Formulas:
b = R - r
A = 2π * ( R + r ) * ( R - r +h )
L = 2π * h * ( R + r )
V = π * h * ( R² - r² )

pi:
π = 3.141592653589793...

Radiuses, height and wall thickness have the same unit (e.g. meter), the areas have this unit squared (e.g. square meter), the volume has this unit to the power of three (e.g. cubic meter). The lateral surface is the curved part of the surface area (inner and outer). A/V has this unit ^{-1}.

The cylindrical shell is point-symmetrical to its center. It is axially symmetrical to every vertical plane along the center point and additionally axially symmetrical to the plane across this center point, i.e. parallel to the openings. It is rotationally symmetrical to any rotation about the vertical axis in its cavity.
The cylindrical shell is of course familiar from pipes and similar structures. It is used for calculations if the thickness of the wall is important, otherwise the dimensions of a cylinder are used. Another variant of the cylindrical shell is the cut cylindrical shell, which is created when a hollow cylinder is cut at an angle. An example of this is a hypodermic needle. If the hollow cylinder is cut off at an angle on two parallel sides, an oblique cylindrical shell is created. If the curved side walls of a cylinder are not parallel but converge towards each other, then it is a cone.
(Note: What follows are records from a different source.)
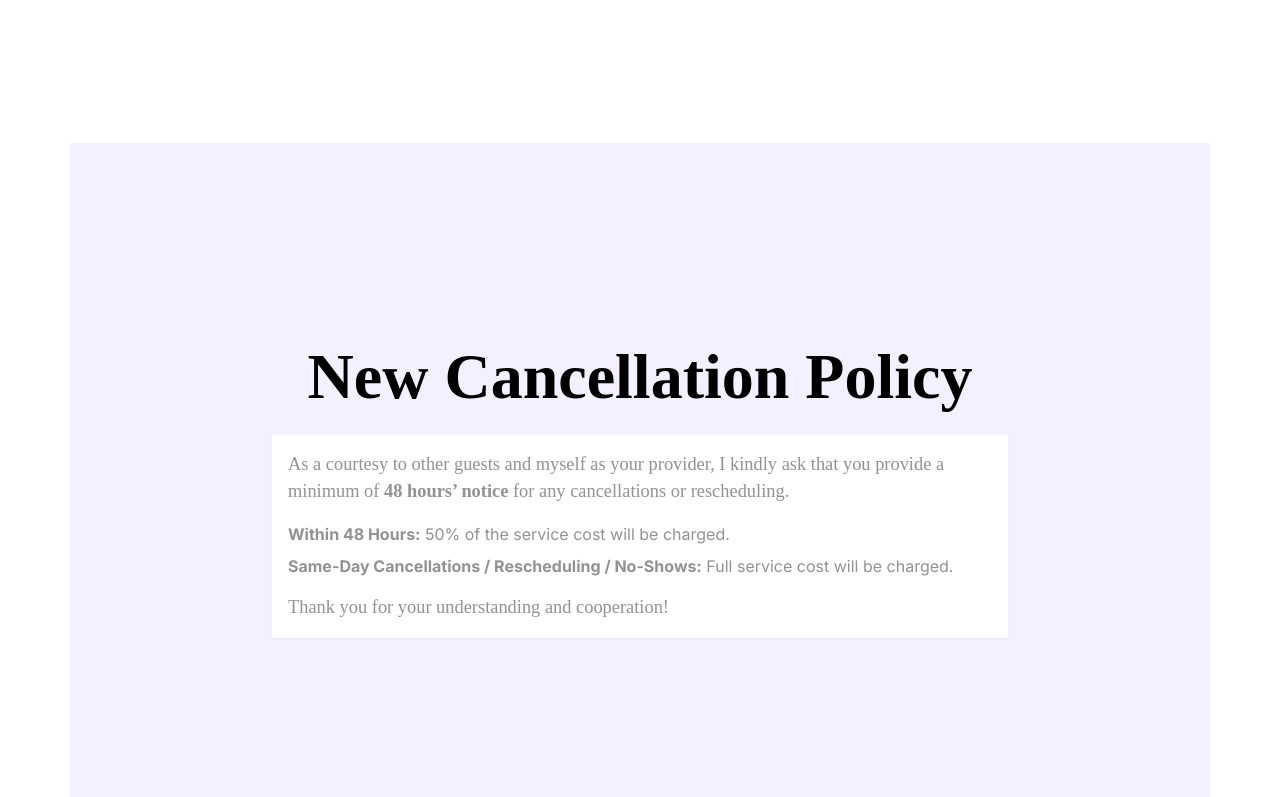
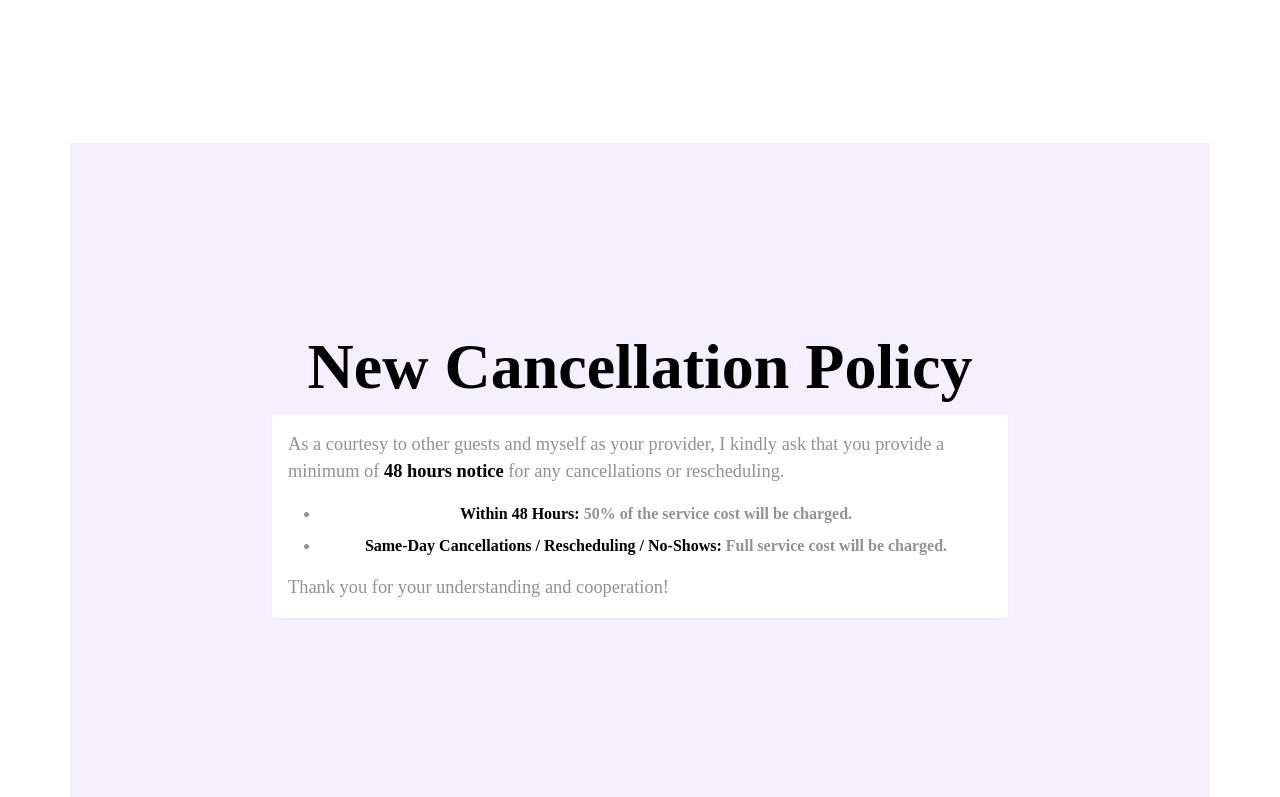
Before and after one commit to tulio-salvatierra/csc, a React (Create React App) app: page / in a window 1280 px wide. Shown: the part 2000-2797 px from the top of the page. Built offline with nearby package versions, Linux system fonts and the light colour scheme; a web font is replaced by a local one.

Commit message:
feat: Update contact information and improve layout; adjust text alignment and styling across multiple components

```diff
--- a/src/App.css
+++ b/src/App.css
@@ -24,7 +24,8 @@
   font-style: normal;
 }
 
-html, body {
+html,
+body {
   width: 100dvw;
   height: 100dvh;
   scroll-behavior: smooth;
@@ -53,17 +54,21 @@ section {
   }
 }
 
-.commet-grid {  display: grid;
+.commet-grid {
+  display: grid;
   grid-template-columns: 1fr;
-  grid-template-rows: 1fr .25fr;
+  grid-template-rows: 1fr 0.25fr;
   gap: 16px 0px;
   grid-auto-flow: row;
 }
 
-.comment { grid-area: 1 / 1 / 3 / 2; }
+.comment {
+  grid-area: 1 / 1 / 3 / 2;
+}
 
-.author { grid-area: 2 / 1 / 3 / 2; }
-
+.author {
+  grid-area: 2 / 1 / 3 / 2;
+}
 
 .heading {
   font-family: "Moula";
@@ -84,7 +89,6 @@ section {
   }
 }
 
-
 .welcome-text {
   font-family: "Moula";
   font-size: 1.5rem;
@@ -95,12 +99,13 @@ section {
 
 h3,
 h2,
-h1 {
+h1,
+strong,
+ul {
   font-family: "MOULA";
   color: #000;
-  padding: 10px;
+  font-weight: bold;
   text-align: center;
-  font-weight: bold;
 }
 
 .header-bg {
@@ -142,7 +147,6 @@ h1 {
   color: #fff;
   justify-content: center;
   align-items: end;
-
 }
 @media (max-width: 768px) {
   .bg-hero {
@@ -174,7 +178,6 @@ h1 {
     background-position: right;
   }
 }
-
 
 .bg-about {
   background-image: url("../src/assets/images/about/about skin.jpg");
--- a/src/components/CancelationPolicy/CancelationPolicy.jsx
+++ b/src/components/CancelationPolicy/CancelationPolicy.jsx
@@ -12,10 +12,10 @@ export default function CancellationPolicy() {
                 <p className="mb-4 text-muted">
                   As a courtesy to other guests and myself as your provider, I
                   kindly ask that you provide a minimum of{" "}
-                  <strong>48 hours’ notice</strong> for any cancellations or
+                  <strong>48 hours notice</strong> for any cancellations or
                   rescheduling.
                 </p>
-                <ul className="list-unstyled mb-4">
+                <ul className="mb-4 text-left ">
                   <li className="mb-2 text-muted">
                     <strong>Within 48 Hours:</strong> 50% of the service cost
                     will be charged.
--- a/src/components/Highlights/HL.jsx
+++ b/src/components/Highlights/HL.jsx
@@ -22,13 +22,13 @@ export default function HL() {
 
   return (
     <section className="mt-32 mb-32 py-56 why">
-      <h2 className="text-left fw-bold mb-4 fs-1">Why Choose Us</h2>
+      <h2 className="text-center fw-bold mb-4 fs-1">Why Choose Us</h2>
       <div className="row text-left g-4">
         {highlights.map((highlight, index) => (
           <div key={index} className="col-md-4 bg-black text-white card">
             <div className="card-body p-4">
               <h2 className="text-muted fs-1 text-left p-4 text-decoration-none">{highlight.id}</h2>
-              <h5 className="fw-bold hlTitle fs-2 text-white">
+              <h5 className="fw-bold hlTitle fs-3 text-white">
                 {highlight.title}
               </h5>
               <p className="text-muted mt-4">{highlight.description}</p>
--- a/src/components/contacts/ContactSectionContacts1.js
+++ b/src/components/contacts/ContactSectionContacts1.js
@@ -32,7 +32,7 @@ export default function ContactSection() {
                   href={TELEPHONE}
                   className="mb-0 text-muted fs-4 text-decoration-none"
                 >
-                  {TELEPHONE}
+                  432-638-0046
                 </a>
               </div>
               <div className="col-6 col-sm-12 p-4">
--- a/src/components/contacts/FindUsSectionContacts1.js
+++ b/src/components/contacts/FindUsSectionContacts1.js
@@ -28,10 +28,10 @@ export default function FindUsSectionContacts1() {
               <div className="text-center">
                 <h3 className="mb-4 font-heading">Phone</h3>
                 <a
-                  href={`tel:${TELEPHONE}`}
+                  href={`${TELEPHONE}`}
                   className="text-decoration-none fs-5 text-dark"
                 >
-                  <p className="mb-0 text-center">{TELEPHONE}</p>
+                  <p className="mb-0 text-center">432-638-0046</p>
                 </a>
               </div>
             </div>
--- a/src/components/faq/FaqSectionFaq1.js
+++ b/src/components/faq/FaqSectionFaq1.js
@@ -2,7 +2,6 @@ import { TELEPHONE } from "../../constants";
 
 export default function FaqSectionFaq1() {
   return (
-    <>
     <>
       <section className="py-24 bg-light">
         <div className="container">
@@ -23,11 +22,11 @@ export default function FaqSectionFaq1() {
                   What skincare treatments are best for anti-aging?
                 </h2>
                 <p className="text-muted lh-lg mb-0">
-                    We offer specialized anti-aging facials, such as
-                    Hydrafacial, Nano Needling, and chemical peels, designed to
-                    target fine lines, wrinkles, and loss of elasticity. These
-                    treatments promote collagen production and leave your skin
-                    rejuvenated and glowing.
+                  We offer specialized anti-aging facials, such as Hydrafacial,
+                  Nano Needling, and chemical peels, designed to target fine
+                  lines, wrinkles, and loss of elasticity. These treatments
+                  promote collagen production and leave your skin rejuvenated
+                  and glowing.
                 </p>
               </div>
             </div>
@@ -42,9 +41,9 @@ export default function FaqSectionFaq1() {
                   How often should I get a deep cleansing facial?
                 </h2>
                 <p className="text-muted lh-lg mb-0">
-                    For optimal results, we recommend a facial
-                    every 4-6 weeks. This helps maintain clear and healthy skin
-                    by removing impurities and preventing clogged pores.
+                  For optimal results, we recommend a facial every 4-6 weeks.
+                  This helps maintain clear and healthy skin by removing
+                  impurities and preventing clogged pores.
                 </p>
               </div>
             </div>
@@ -59,17 +58,16 @@ export default function FaqSectionFaq1() {
                   Are the waxing services suitable for sensitive skin?
                 </h2>
                 <p className="text-muted lh-lg mb-0">
-                    Yes, our face and body waxing services are gentle and
-                    suitable for sensitive skin. We use high-quality,
-                    hypoallergenic waxes to minimize irritation and ensure a
-                    comfortable experience.
+                  Yes, our face and body waxing services are gentle and suitable
+                  for sensitive skin. We use high-quality, hypoallergenic waxes
+                  to minimize irritation and ensure a comfortable experience.
                 </p>
               </div>
             </div>
             <div className="col-12 col-md-6 px-xl-4 mb-8">
-                <div className="bg-white py-12 px-6 px-md-16">
+              <div className="bg-white py-12 px-6 px-md-16 text-center">
                 <img
-                    className="img-fluid"
+                  className="img-fluid mx-auto d-block"
                   src="pstls-assets/icons/faq-info.svg"
                   alt=""
                 />
@@ -78,10 +76,10 @@ export default function FaqSectionFaq1() {
                   them?
                 </h2>
                 <p className="text-muted lh-lg mb-0">
-                    Eyelash extensions typically last 4-6 weeks, depending on
-                    your natural lash cycle and care routine. To maintain them,
-                    avoid oil-based products near your lashes and schedule
-                    regular touch-ups every 2-3 weeks.
+                  Eyelash extensions typically last 4-6 weeks, depending on your
+                  natural lash cycle and care routine. To maintain them, avoid
+                  oil-based products near your lashes and schedule regular
+                  touch-ups every 2-3 weeks.
                 </p>
               </div>
             </div>
@@ -92,7 +90,9 @@ export default function FaqSectionFaq1() {
               src="pstls-assets/icons/faq-info.svg"
               alt=""
             />
-              <h1 className="mb-4 fs-1 font-heading text-center">Have more questions?</h1>
+            <h1 className="mb-4 fs-1 font-heading text-center">
+              Have more questions?
+            </h1>
             <p className="mb-8 lh-lg text-muted text-center">
               Can’t find the answer you’re looking for? Please send us a
               message.
@@ -107,6 +107,5 @@ export default function FaqSectionFaq1() {
         </div>
       </section>
     </>
-    </>
   );
 }
```
Lines whose indentation alone changed are shown as unchanged.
The analogous objects to the cylindrical shell in the cone are the hollow cone and the truncated hollow cone, derived from the cylinder and cone are the anticone and the truncated anticone.